« on: April 13, 2013, 09:29:35 AM »
I am tired of buying disposable air filters for my furnace. I usually get the cheap ones from Home Depot. A 3-pack costs either $7 or $15, I forget which. Sometimes I'll alternate with high-quality (or overly expensive, depending on your point of view) filters, on the theory that it will cut down on allergens. I check the filter every few weeks and change it out when it's dirty.

I want to try washable / reusable air filters. I figure if I can save ~$5-$10 per month (on average) then going washable will be more than worth it.

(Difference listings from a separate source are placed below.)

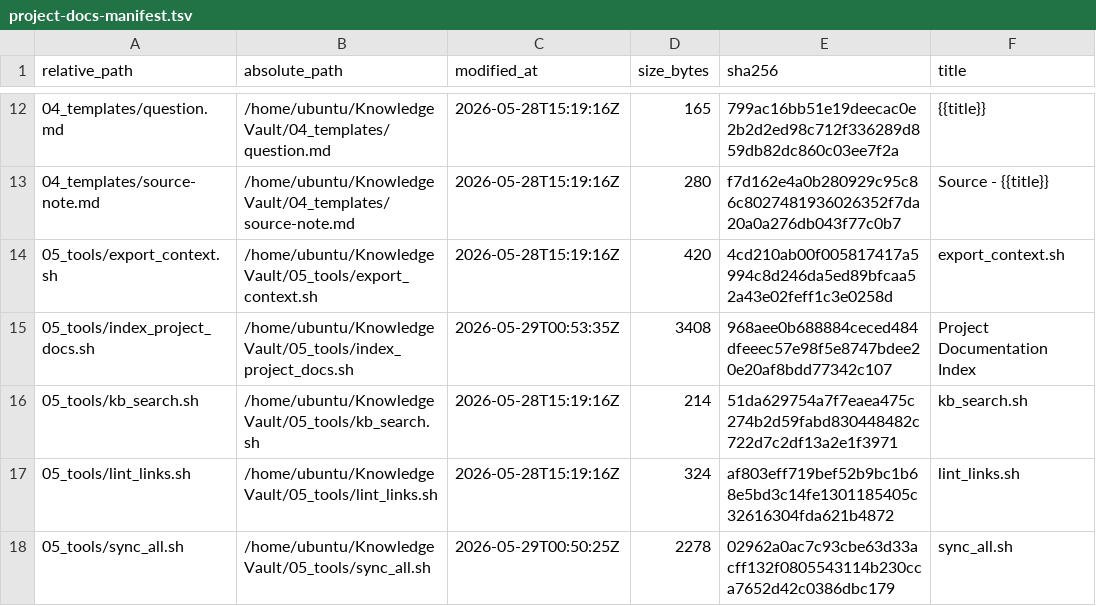
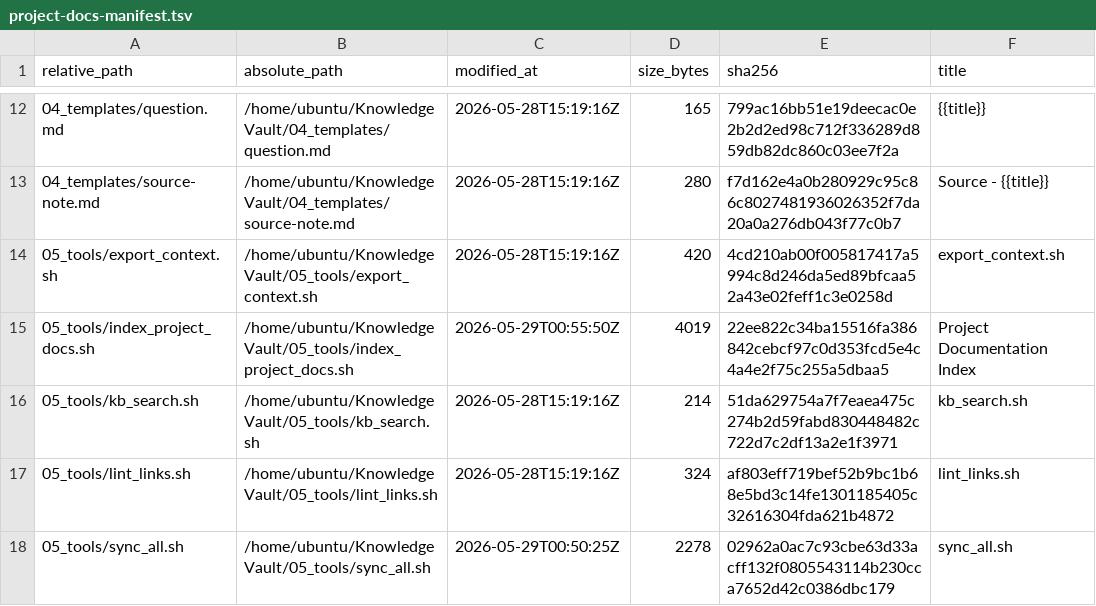
Before and after one commit to StartHex/agentic-knowledge-vault, a TSV file: 03_outputs/reports/project-docs-manifest.tsv, drawn as a sheet; only a part is shown, gaps mark what is left out.

```diff
--- a/03_outputs/reports/project-docs-manifest.tsv
+++ b/03_outputs/reports/project-docs-manifest.tsv
@@ -14,3 +14,3 @@ relative_path	absolute_path	modified_at	size_bytes	sha256	title
 05_tools/export_context.sh	/home/ubuntu/KnowledgeVault/05_tools/export_context.sh	2026-05-28T15:19:16Z	420	4cd210ab00f005817417a5994c8d246da5ed89bfcaa52a43e02feff1c3e0258d	export_context.sh
-05_tools/index_project_docs.sh	/home/ubuntu/KnowledgeVault/05_tools/index_project_docs.sh	2026-05-29T00:53:35Z	3408	968aee0b688884ceced484dfeeec57e98f5e8747bdee20e20af8bdd77342c107	Project Documentation Index
+05_tools/index_project_docs.sh	/home/ubuntu/KnowledgeVault/05_tools/index_project_docs.sh	2026-05-29T00:55:50Z	4019	22ee822c34ba15516fa386842cebcf97c0d353fcd5e4c4a4e2f75c255a5dbaa5	Project Documentation Index
 05_tools/kb_search.sh	/home/ubuntu/KnowledgeVault/05_tools/kb_search.sh	2026-05-28T15:19:16Z	214	51da629754a7f7eaea475c274b2d59fabd830448482c722d7c2df13a2e1f3971	kb_search.sh
```
Also changed, not shown: 2 other files.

Here are two I've identified off Amazon that look promising:
American Air Filter (http://www.amazon.com/gp/product/B00002NCNX/)
Superflow Blue (http://www.amazon.com/gp/product/B003YDMURG/)

Does anyone have experience or advice with respect to washable furnace air filters? Thanks in advance.

mikefixac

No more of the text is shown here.